Immediate release 23/11/23
Scottish shoppers have been urged to be on their guard against scams as Black Friday and Cyber Monday approach.
Advice Direct Scotland, which runs the national consumer advice service consumeradvice.scot, has encouraged consumers to stay safe while shopping online and remain cautious of fake deals.
The charity said fraudsters are increasingly using new tactics to target struggling Scots seeking bargains amid the cost-of-living crisis. Most retailers are already running a series of offers, with many consumers planning to shop online over the coming weekend.
Scammers exploit shoppers’ vulnerability and distraction, especially during timed Black Friday sales, using urgency to pressure victims into parting with money, bank details or personal information.
Consumers are urged to stay cautious of fake deals presented through phishing emails, texts, and social media adverts. Another tactic involves bogus websites impersonating legitimate ones, accepting payment but failing to deliver goods. Criminals also employ methods such as selling counterfeit and empty gift cards and creating fake order confirmation pages.
Advice Direct Scotland has issued key tips for online shoppers, including:
- Research the online retailer before buying. Ensure that it is legitimate, with a secure website, a valid UK address, returns policy, and terms and conditions.
- Use a credit card if possible. It may be easier to get your money back if something goes wrong. If you don’t have a credit card, online services like PayPal can protect your bank details.
- Check the returns policy. Retailers have different policies on returning unwanted goods, but you have the right to return most goods purchased online within 14 days on receipt of delivery, for a full refund.
- Be savvy. If the deal looks too good to be true, it probably is.
Scots have also been encouraged to avoid impulse buying and check they are getting value for money by comparing prices of items available elsewhere.

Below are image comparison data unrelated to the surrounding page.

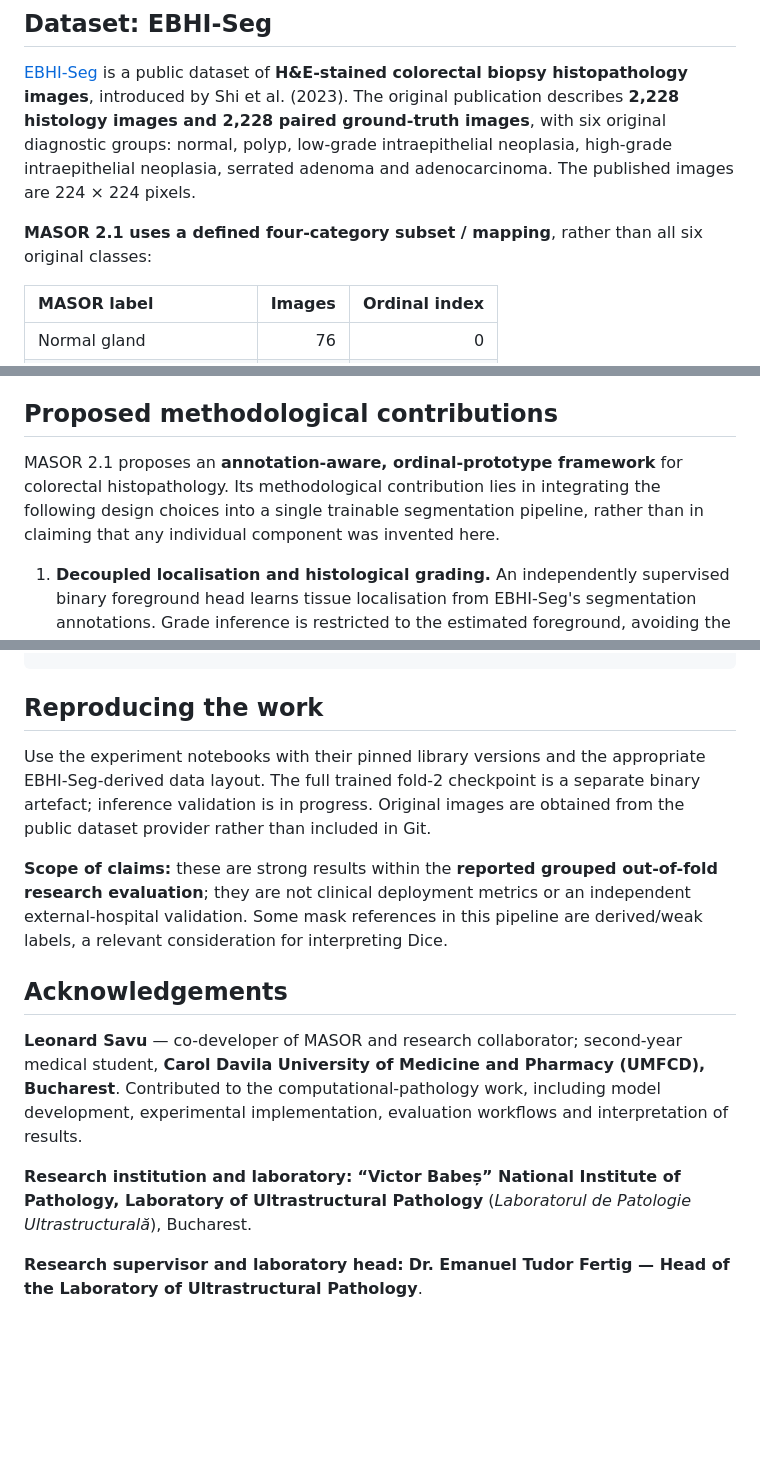
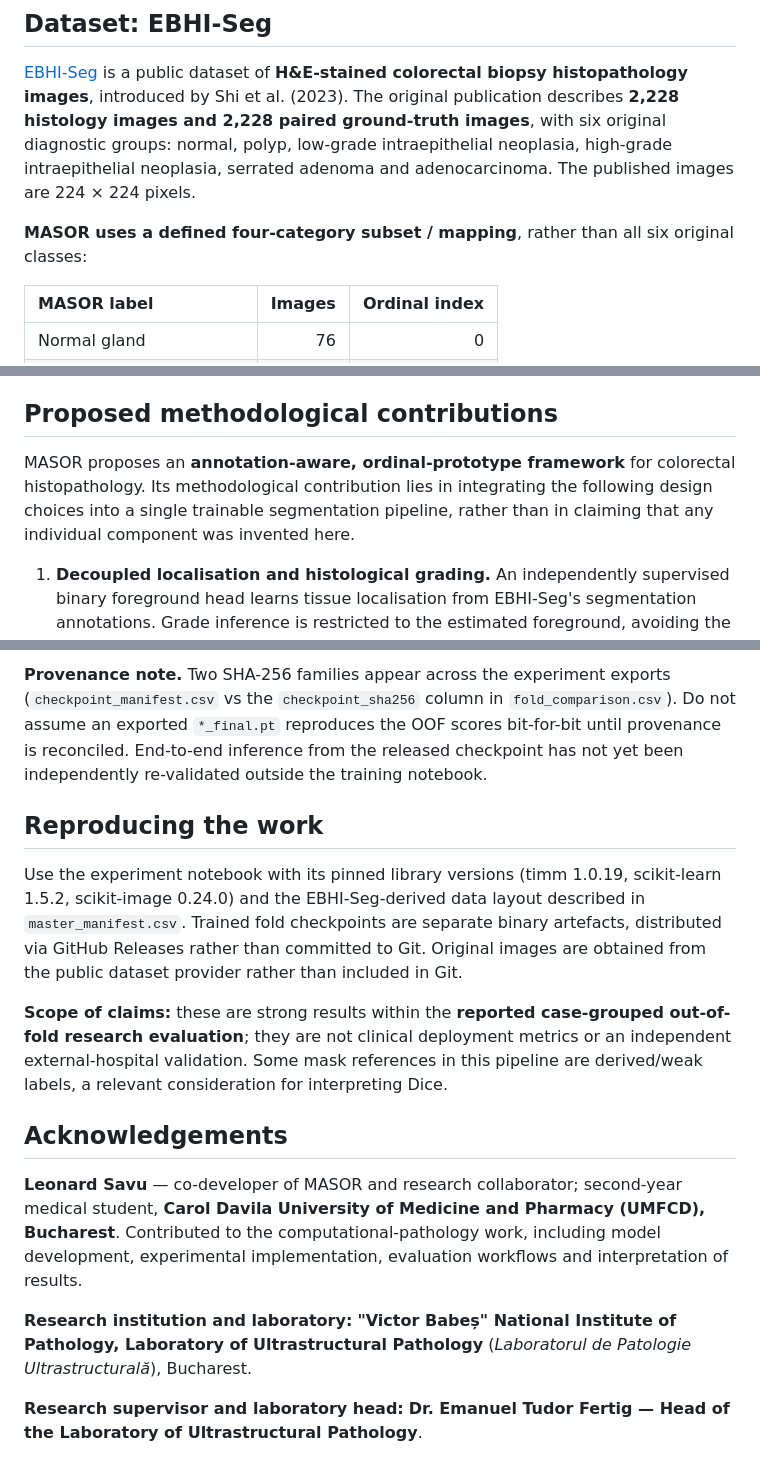
Before and after one commit to gravityeffect1/MASOR, a Markdown page: README.md, 3 parts joined by grey strips. Drawn GitHub-style; blank space fills up the shorter version.

```diff
--- a/README.md
+++ b/README.md
@@ -24,7 +39,7 @@ MASOR 2.1 is a computational-pathology research pipeline for **tissue localisati
 
 [EBHI-Seg](https://figshare.com/articles/dataset/EBHI-SEG/21540159) is a public dataset of **H&E-stained colorectal biopsy histopathology images**, introduced by Shi et al. (2023). The original publication describes **2,228 histology images and 2,228 paired ground-truth images**, with six original diagnostic groups: normal, polyp, low-grade intraepithelial neoplasia, high-grade intraepithelial neoplasia, serrated adenoma and adenocarcinoma. The published images are 224 × 224 pixels.
 
-**MASOR 2.1 uses a defined four-category subset / mapping**, rather than all six original classes:
+**MASOR uses a defined four-category subset / mapping**, rather than all six original classes:
 
 | MASOR label | Images | Ordinal index |
 |:--|--:|--:|
@@ -40,7 +55,7 @@ These are the **exact counts in `master_manifest.csv`**, not the full original E
 
 ## Proposed methodological contributions
 
-MASOR 2.1 proposes an **annotation-aware, ordinal-prototype framework** for colorectal histopathology. Its methodological contribution lies in integrating the following design choices into a single trainable segmentation pipeline, rather than in claiming that any individual component was invented here.
+MASOR proposes an **annotation-aware, ordinal-prototype framework** for colorectal histopathology. Its methodological contribution lies in integrating the following design choices into a single trainable segmentation pipeline, rather than in claiming that any individual component was invented here.
 
 1. **Decoupled localisation and histological grading.** An independently supervised binary foreground head learns tissue localisation from EBHI-Seg's segmentation annotations. Grade inference is restricted to the estimated foreground, avoiding the assumption that the image-level histological diagnosis is a manually annotated dense grade map.
 2. **Structurally ordered, trainable morphological prototypes.** A shared ConvNeXt-Tiny/FPN feature extractor generates a 64-dimensional dense morphology representation. Instead of a conventional independent 1×1 multiclass segmentation head, MASOR learns four prototype positions along a common ordinal axis. Positive gaps, parameterised through softplus and cumulative sums, enforce the progression **normal → low-grade → high-grade → adenocarcinoma**. Per-pixel grade logits are computed from distances to these prototypes, with learned class biases and small prototype residuals.
@@ -99,14 +130,16 @@ checkpoints/     checkpoint notes and provenance
+**Provenance note.** Two SHA-256 families appear across the experiment exports (`checkpoint_manifest.csv` vs the `checkpoint_sha256` column in `fold_comparison.csv`). Do not assume an exported `*_final.pt` reproduces the OOF scores bit-for-bit until provenance is reconciled. End-to-end inference from the released checkpoint has not yet been independently re-validated outside the training notebook.
+
 ## Reproducing the work
 
-Use the experiment notebooks with their pinned library versions and the appropriate EBHI-Seg-derived data layout. The full trained fold-2 checkpoint is a separate binary artefact; inference validation is in progress. Original images are obtained from the public dataset provider rather than included in Git.
+Use the experiment notebook with its pinned library versions (timm 1.0.19, scikit-learn 1.5.2, scikit-image 0.24.0) and the EBHI-Seg-derived data layout described in `master_manifest.csv`. Trained fold checkpoints are separate binary artefacts, distributed via GitHub Releases rather than committed to Git. Original images are obtained from the public dataset provider rather than included in Git.
 
-**Scope of claims:** these are strong results within the **reported grouped out-of-fold research evaluation**; they are not clinical deployment metrics or an independent external-hospital validation. Some mask references in this pipeline are derived/weak labels, a relevant consideration for interpreting Dice.
+**Scope of claims:** these are strong results within the **reported case-grouped out-of-fold research evaluation**; they are not clinical deployment metrics or an independent external-hospital validation. Some mask references in this pipeline are derived/weak labels, a relevant consideration for interpreting Dice.
 
 ## Acknowledgements
 
 **Leonard Savu** — co-developer of MASOR and research collaborator; second-year medical student, **Carol Davila University of Medicine and Pharmacy (UMFCD), Bucharest**. Contributed to the computational-pathology work, including model development, experimental implementation, evaluation workflows and interpretation of results.
 
-**Research institution and laboratory:** **“Victor Babeș” National Institute of Pathology, Laboratory of Ultrastructural Pathology** (*Laboratorul de Patologie Ultrastructurală*), Bucharest.
+**Research institution and laboratory:** **"Victor Babeș" National Institute of Pathology, Laboratory of Ultrastructural Pathology** (*Laboratorul de Patologie Ultrastructurală*), Bucharest.
 
 **Research supervisor and laboratory head:** **Dr. Emanuel Tudor Fertig — Head of the Laboratory of Ultrastructural Pathology**.
 
```
Also changed, not shown: other parts of README.md (+54 -23 lines), checkpoints/README.md (+17 -3 lines), results/README.md (+8 -7 lines), figures/OOF_fold_stability.png, 12 other files.
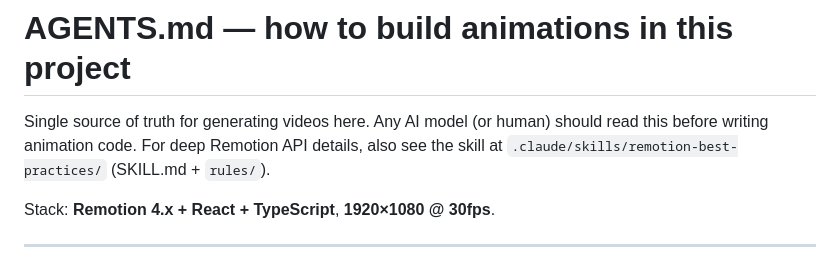
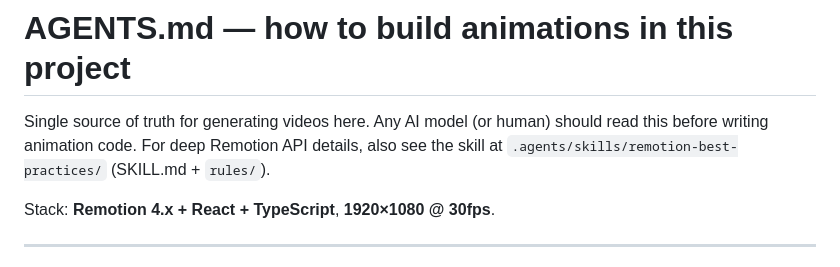
Before and after one commit to kristorrington/remotionAnimation, a Markdown page: AGENTS.md, the part around the change. Rendered like a GitHub page.

Commit message:
Fix AGENTS.md skill path (.claude → .agents)
The remotion-best-practices skill lives at .agents/skills/, not .claude/skills/.

Co-Authored-By: Claude Opus 4.8 <noreply@anthropic.com>

```diff
--- a/AGENTS.md
+++ b/AGENTS.md
@@ -2,7 +2,7 @@
 
 Single source of truth for generating videos here. Any AI model (or human) should
 read this before writing animation code. For deep Remotion API details, also see
-the skill at `.claude/skills/remotion-best-practices/` (SKILL.md + `rules/`).
+the skill at `.agents/skills/remotion-best-practices/` (SKILL.md + `rules/`).
 
 Stack: **Remotion 4.x + React + TypeScript**, **1920×1080 @ 30fps**.
 
```
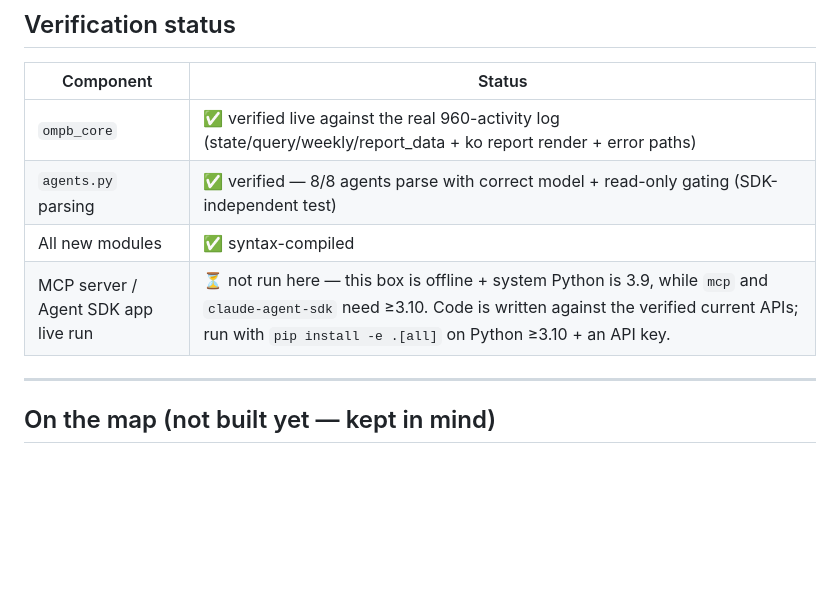
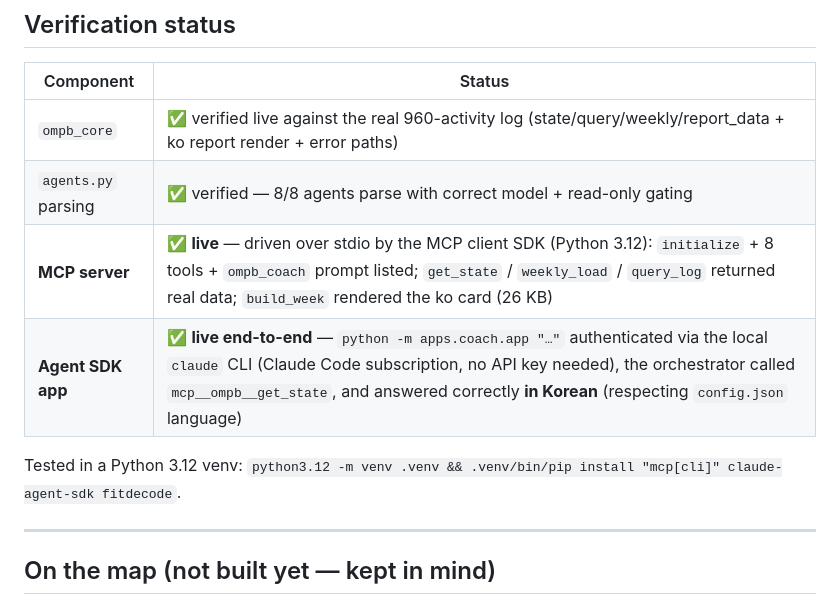
Before and after one commit to seungwee-choi/oh-my-personal-best, a Markdown page: docs/PLATFORMS.md, the part around the change. Drawn GitHub-style; blank space fills up the shorter version.

Commit message:
docs(platforms): mark MCP server & Agent SDK app live-verified
Ran both surfaces in a Python 3.12 venv:
- MCP server: driven over stdio by the MCP client SDK (init + 8 tools +
  ompb_coach prompt; real data; ko week card rendered).
- Agent SDK app: end-to-end via the local claude CLI auth (no API key),
  orchestrator called get_state and answered correctly in Korean.

Co-Authored-By: Claude Opus 4.7 (1M context) <noreply@anthropic.com>

```diff
--- a/docs/PLATFORMS.md
+++ b/docs/PLATFORMS.md
@@ -107,9 +107,11 @@ This is the productization path: schedule it, wrap it in a service, or back a bo
 | Component | Status |
 |---|---|
 | `ompb_core` | ✅ verified live against the real 960-activity log (state/query/weekly/report_data + ko report render + error paths) |
-| `agents.py` parsing | ✅ verified — 8/8 agents parse with correct model + read-only gating (SDK-independent test) |
-| All new modules | ✅ syntax-compiled |
-| MCP server / Agent SDK app live run | ⏳ not run here — this box is offline + system Python is 3.9, while `mcp` and `claude-agent-sdk` need ≥3.10. Code is written against the verified current APIs; run with `pip install -e .[all]` on Python ≥3.10 + an API key. |
+| `agents.py` parsing | ✅ verified — 8/8 agents parse with correct model + read-only gating |
+| **MCP server** | ✅ **live** — driven over stdio by the MCP client SDK (Python 3.12): `initialize` + 8 tools + `ompb_coach` prompt listed; `get_state` / `weekly_load` / `query_log` returned real data; `build_week` rendered the ko card (26 KB) |
+| **Agent SDK app** | ✅ **live end-to-end** — `python -m apps.coach.app "…"` authenticated via the local `claude` CLI (Claude Code subscription, no API key needed), the orchestrator called `mcp__ompb__get_state`, and answered correctly **in Korean** (respecting `config.json` language) |
+
+Tested in a Python 3.12 venv: `python3.12 -m venv .venv && .venv/bin/pip install "mcp[cli]" claude-agent-sdk fitdecode`.
 
 ---
 
```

Paul Hansen, consumer lead for Advice Direct Scotland, said:www.consumeradvice.scot.”“With the cost-of-living crisis having a worrying impact on households across Scotland, it’s understandable that people will be looking for Black Friday and Cyber Monday bargains. “However, fraudsters are always on the lookout for opportunities to deceive, especially taking advantage of shoppers feeling rushed to secure Christmas gifts, making them vulnerable to dodgy traders and online scammers. “It’s crucial for shoppers to check who they are buying from and ensure that their purchases are safe, providing value for money. “Be savvy, slow down, and do your research. If something sounds too good to be true, then it probably is. “Realising that you may have been the victim of a fraud can be extremely upsetting and worrying, but remember there is no shame in being scammed. “The most effective way to stop scammers in their tracks is to report a scam to scamwatch.scot when you see one. “Consumers who are concerned or need help should contact one of our specialist consumer advisers for free, impartial, and practical advice on 0808 164 6000 or
Free, impartial and practical advice is available to anyone in Scotland through Advice Direct Scotland’s consumeradvice.scot service.
Consumers can seek help in a number of different ways: freephone 0808 164 6000; and online, web chat and email at www.consumeradvice.scot.
The simple ScamWatch Quick Reporting Tool is available to report suspected scams and suspicious activity at www.scamwatch.scot.
Head of Content, Media and Marketing , Advice Direct Scotland
m: 07542 027083
e: firstname.lastname@example.org | w: https://www.advicedirect.scot
a: Mercantile Chambers, 39 ‑ 69 Bothwell Street, Glasgow, G2 6TS